(Beginning of SOURCE INFORMATION)

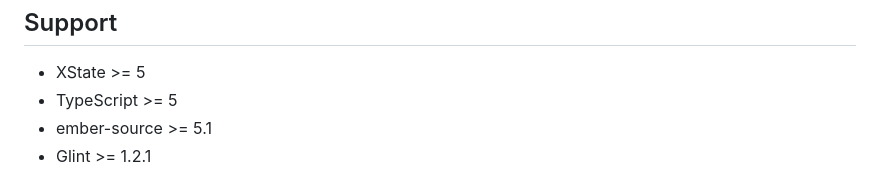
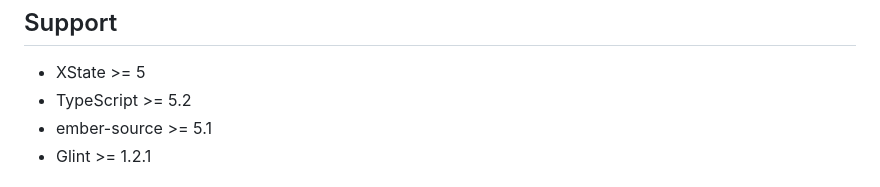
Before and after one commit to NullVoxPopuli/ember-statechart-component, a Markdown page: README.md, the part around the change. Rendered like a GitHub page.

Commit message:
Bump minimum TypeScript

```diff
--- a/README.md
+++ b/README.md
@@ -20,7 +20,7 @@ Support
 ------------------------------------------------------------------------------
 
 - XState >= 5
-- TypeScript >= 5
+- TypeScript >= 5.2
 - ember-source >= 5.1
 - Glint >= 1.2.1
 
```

(End of SOURCE INFORMATION)
(Beginning of SOURCE INFORMATION)

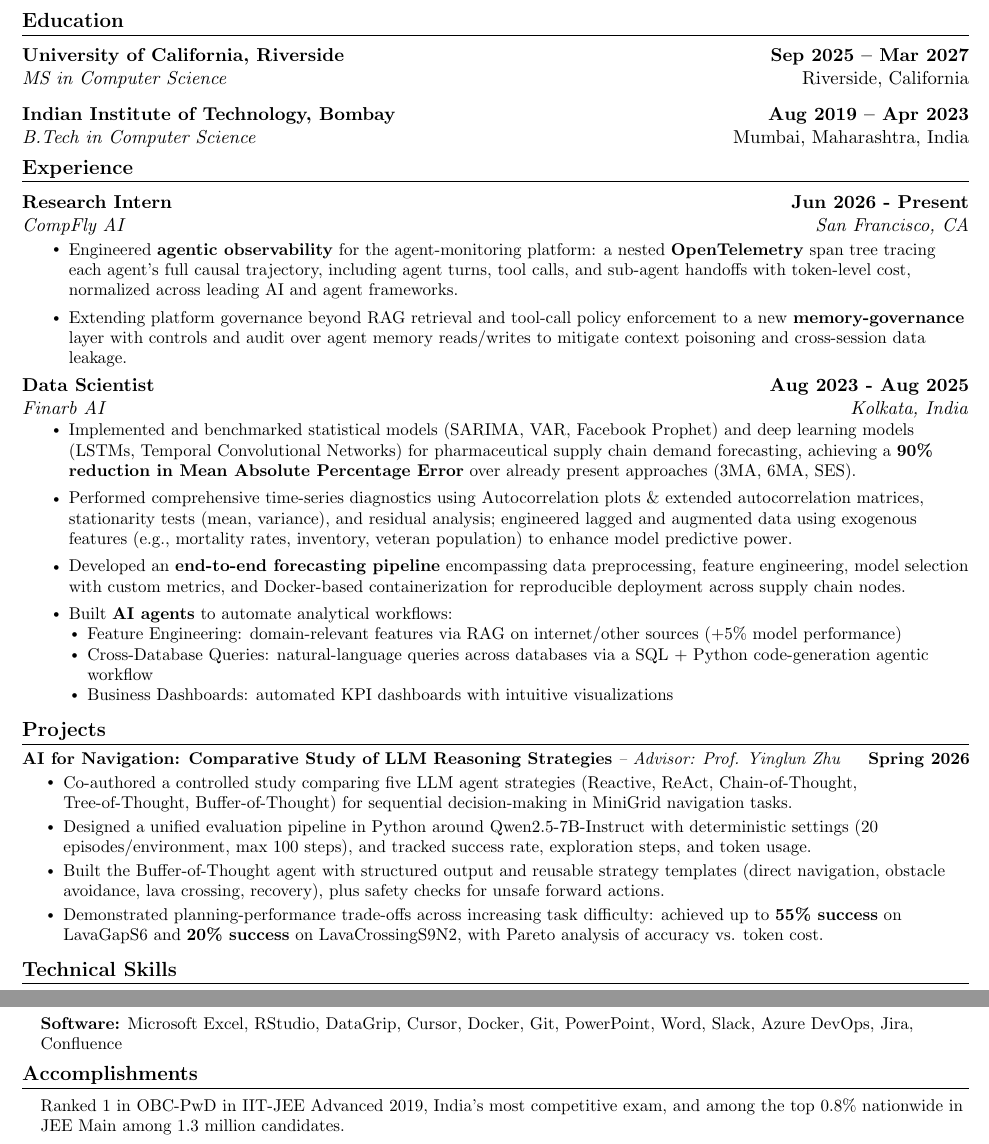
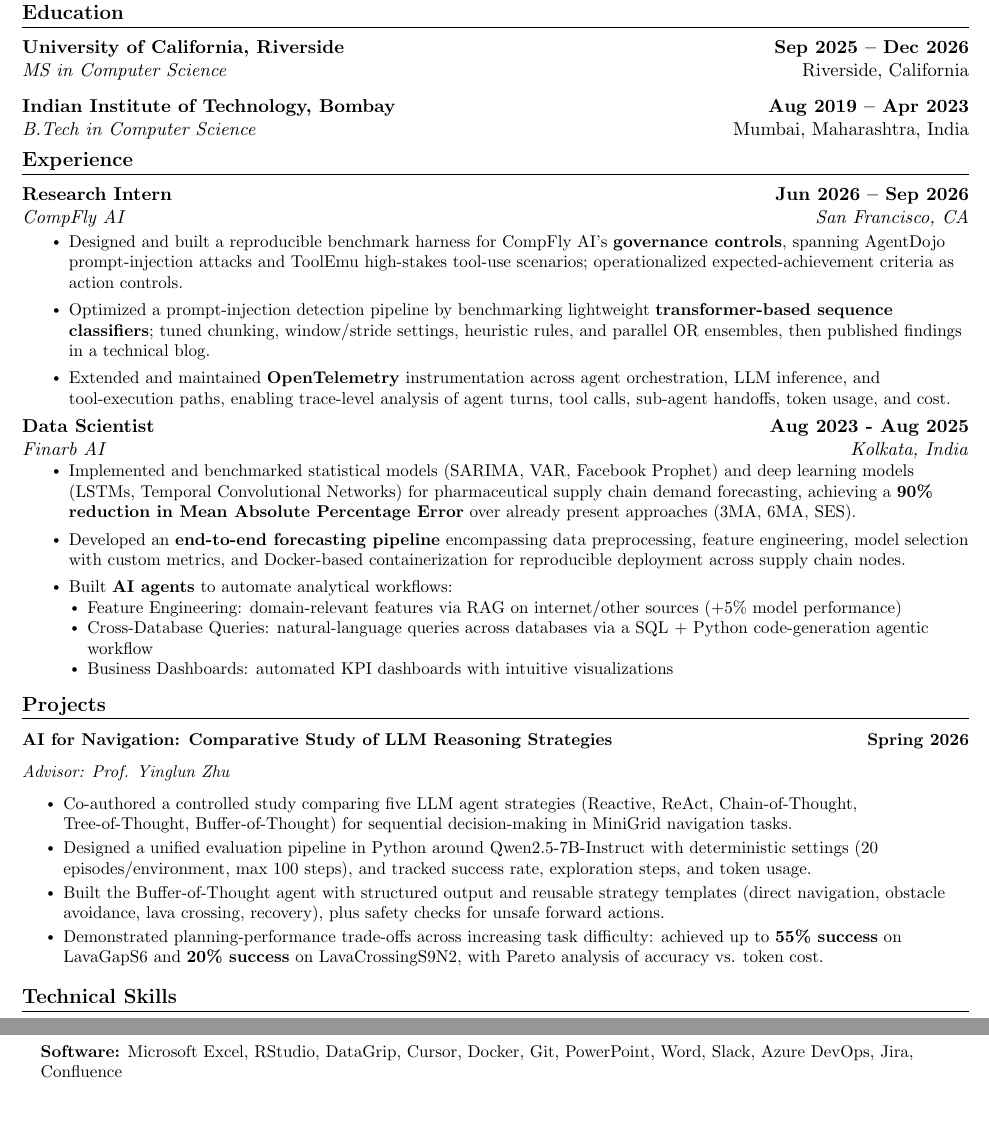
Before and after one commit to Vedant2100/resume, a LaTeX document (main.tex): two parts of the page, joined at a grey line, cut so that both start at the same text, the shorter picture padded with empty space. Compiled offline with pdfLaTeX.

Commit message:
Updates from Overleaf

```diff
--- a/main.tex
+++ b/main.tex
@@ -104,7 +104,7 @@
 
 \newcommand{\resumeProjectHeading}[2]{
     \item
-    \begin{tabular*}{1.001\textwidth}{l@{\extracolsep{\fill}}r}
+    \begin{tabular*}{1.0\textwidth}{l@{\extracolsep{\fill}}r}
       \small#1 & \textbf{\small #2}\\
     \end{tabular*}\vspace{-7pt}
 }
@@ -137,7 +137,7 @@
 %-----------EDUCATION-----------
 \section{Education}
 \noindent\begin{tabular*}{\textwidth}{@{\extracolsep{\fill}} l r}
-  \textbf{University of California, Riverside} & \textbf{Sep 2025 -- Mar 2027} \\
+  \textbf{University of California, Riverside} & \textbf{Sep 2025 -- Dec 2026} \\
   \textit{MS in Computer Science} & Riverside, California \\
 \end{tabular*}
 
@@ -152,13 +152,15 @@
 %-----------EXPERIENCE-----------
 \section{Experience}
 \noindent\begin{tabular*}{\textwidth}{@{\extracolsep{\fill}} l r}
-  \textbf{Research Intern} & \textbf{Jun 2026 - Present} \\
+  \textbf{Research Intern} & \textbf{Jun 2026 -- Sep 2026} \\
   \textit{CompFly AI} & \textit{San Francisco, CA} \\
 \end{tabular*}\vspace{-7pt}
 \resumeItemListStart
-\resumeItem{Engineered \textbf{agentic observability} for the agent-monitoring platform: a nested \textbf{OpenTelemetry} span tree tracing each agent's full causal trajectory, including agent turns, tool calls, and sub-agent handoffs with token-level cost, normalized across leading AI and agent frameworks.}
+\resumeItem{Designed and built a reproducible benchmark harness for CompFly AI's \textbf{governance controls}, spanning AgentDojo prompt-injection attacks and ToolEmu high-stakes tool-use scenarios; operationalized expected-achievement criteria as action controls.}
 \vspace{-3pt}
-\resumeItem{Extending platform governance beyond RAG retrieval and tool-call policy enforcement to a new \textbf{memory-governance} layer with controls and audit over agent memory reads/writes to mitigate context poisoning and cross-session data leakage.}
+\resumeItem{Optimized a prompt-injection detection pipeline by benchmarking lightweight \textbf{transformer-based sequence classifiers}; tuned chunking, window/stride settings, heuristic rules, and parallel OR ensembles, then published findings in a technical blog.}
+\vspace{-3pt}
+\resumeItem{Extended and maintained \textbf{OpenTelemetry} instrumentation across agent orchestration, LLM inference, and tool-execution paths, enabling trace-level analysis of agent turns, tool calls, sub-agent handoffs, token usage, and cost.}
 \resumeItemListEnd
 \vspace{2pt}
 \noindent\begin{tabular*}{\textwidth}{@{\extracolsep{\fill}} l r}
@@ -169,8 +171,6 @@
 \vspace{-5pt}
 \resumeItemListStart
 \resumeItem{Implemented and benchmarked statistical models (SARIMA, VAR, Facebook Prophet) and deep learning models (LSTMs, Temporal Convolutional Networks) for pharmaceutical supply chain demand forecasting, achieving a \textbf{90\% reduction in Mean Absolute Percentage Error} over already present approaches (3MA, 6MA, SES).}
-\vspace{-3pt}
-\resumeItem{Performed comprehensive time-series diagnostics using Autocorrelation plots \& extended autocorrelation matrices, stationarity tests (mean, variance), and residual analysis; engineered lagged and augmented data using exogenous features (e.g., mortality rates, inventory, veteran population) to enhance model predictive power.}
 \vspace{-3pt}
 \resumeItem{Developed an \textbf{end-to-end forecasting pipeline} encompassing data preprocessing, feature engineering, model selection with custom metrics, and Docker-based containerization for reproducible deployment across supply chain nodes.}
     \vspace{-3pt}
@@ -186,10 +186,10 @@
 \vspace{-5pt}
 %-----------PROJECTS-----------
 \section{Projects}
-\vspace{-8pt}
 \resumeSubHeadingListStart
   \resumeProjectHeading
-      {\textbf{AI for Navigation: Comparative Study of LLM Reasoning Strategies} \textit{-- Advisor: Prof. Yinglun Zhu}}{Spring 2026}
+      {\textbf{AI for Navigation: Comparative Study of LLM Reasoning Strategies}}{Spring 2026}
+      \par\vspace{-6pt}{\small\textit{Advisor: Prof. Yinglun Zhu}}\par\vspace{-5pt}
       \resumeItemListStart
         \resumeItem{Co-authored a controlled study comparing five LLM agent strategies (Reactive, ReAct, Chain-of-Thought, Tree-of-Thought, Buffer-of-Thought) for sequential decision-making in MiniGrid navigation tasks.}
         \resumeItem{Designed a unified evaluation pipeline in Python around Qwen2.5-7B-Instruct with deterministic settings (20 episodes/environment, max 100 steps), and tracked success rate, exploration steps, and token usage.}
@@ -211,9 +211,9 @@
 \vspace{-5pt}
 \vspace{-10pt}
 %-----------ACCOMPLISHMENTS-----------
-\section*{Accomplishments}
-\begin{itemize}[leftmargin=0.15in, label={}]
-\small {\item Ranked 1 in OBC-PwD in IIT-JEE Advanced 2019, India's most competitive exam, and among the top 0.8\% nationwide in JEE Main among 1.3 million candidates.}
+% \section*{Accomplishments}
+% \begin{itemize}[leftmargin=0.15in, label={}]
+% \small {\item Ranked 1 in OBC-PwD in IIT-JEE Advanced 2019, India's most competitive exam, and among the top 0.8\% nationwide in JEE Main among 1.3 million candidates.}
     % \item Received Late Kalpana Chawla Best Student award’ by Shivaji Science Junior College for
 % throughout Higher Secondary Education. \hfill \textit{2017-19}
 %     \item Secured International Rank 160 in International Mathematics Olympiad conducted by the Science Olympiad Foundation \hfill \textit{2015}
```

(End of SOURCE INFORMATION)
(Beginning of SOURCE INFORMATION)

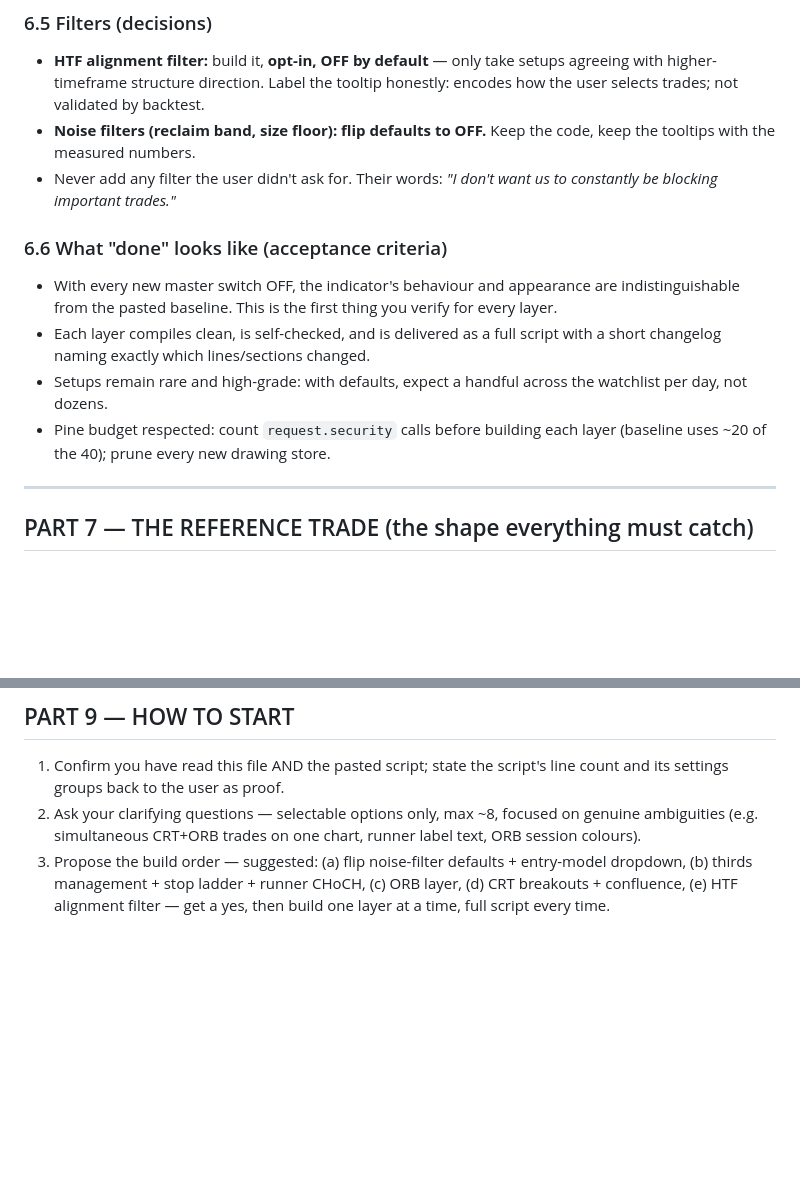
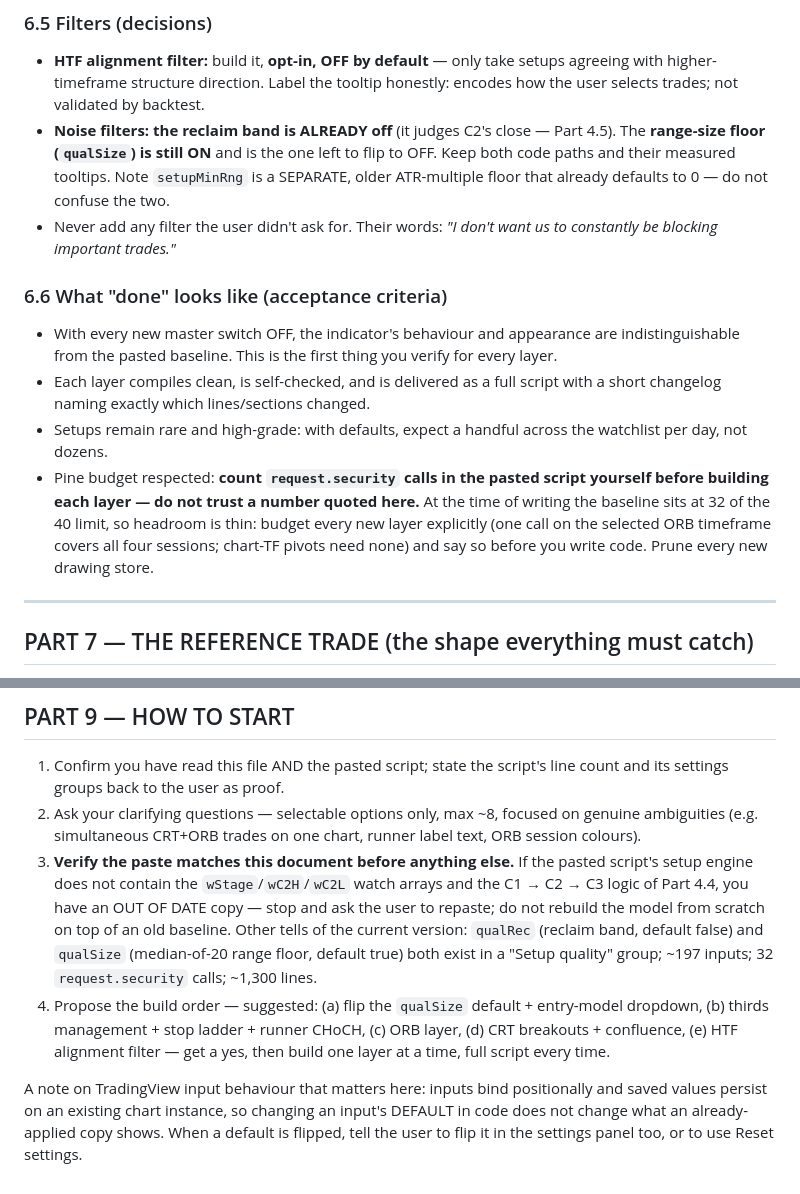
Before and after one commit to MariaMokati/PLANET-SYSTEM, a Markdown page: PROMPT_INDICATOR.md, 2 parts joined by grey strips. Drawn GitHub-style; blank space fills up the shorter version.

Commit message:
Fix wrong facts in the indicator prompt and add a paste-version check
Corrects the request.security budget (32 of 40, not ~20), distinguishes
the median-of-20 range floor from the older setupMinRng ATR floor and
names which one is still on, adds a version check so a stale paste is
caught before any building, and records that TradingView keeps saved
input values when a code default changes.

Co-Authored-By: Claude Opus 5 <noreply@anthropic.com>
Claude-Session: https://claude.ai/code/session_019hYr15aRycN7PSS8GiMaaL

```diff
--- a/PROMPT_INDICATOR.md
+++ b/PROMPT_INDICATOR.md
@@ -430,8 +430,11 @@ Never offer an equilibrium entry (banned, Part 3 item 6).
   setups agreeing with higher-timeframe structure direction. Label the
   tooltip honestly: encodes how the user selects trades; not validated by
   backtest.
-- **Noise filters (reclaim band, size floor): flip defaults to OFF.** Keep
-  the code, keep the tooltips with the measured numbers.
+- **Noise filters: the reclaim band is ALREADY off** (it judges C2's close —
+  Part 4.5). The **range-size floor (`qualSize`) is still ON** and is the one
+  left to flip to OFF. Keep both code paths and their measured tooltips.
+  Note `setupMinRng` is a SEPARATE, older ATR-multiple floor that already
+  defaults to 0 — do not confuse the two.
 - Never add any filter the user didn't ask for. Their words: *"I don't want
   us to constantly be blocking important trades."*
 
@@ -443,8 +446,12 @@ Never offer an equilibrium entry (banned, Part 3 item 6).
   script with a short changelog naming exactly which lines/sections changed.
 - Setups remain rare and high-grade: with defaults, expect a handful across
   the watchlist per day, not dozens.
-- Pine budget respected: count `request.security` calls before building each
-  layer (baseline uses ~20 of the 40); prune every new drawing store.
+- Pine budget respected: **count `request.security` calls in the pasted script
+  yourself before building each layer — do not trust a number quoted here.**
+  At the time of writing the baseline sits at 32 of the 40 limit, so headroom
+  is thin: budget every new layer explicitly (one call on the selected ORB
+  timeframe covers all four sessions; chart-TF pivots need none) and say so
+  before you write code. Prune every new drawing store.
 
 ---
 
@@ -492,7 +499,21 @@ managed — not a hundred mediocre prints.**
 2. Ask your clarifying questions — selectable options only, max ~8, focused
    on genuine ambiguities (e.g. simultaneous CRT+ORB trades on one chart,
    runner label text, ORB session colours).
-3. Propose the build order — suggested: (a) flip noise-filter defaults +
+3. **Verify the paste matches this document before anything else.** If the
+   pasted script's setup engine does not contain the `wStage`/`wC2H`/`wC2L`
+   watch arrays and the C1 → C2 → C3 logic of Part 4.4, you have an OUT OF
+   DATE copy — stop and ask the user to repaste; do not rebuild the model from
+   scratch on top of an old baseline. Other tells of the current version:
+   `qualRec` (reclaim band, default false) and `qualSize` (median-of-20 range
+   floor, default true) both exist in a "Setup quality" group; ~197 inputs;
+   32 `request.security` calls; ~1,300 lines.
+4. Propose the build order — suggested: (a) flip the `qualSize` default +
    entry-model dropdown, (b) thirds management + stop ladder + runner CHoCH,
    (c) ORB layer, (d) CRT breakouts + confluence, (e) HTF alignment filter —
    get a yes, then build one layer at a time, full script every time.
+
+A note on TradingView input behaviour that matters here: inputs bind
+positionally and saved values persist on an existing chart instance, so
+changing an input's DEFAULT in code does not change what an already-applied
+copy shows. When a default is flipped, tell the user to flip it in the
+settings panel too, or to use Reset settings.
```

(End of SOURCE INFORMATION)

**WORK REQUEST:**
Once you have checked the entries above, say how many lines include the word "every", and nothing beyond the number.

**RESULT OF THE EXERCISE:**
4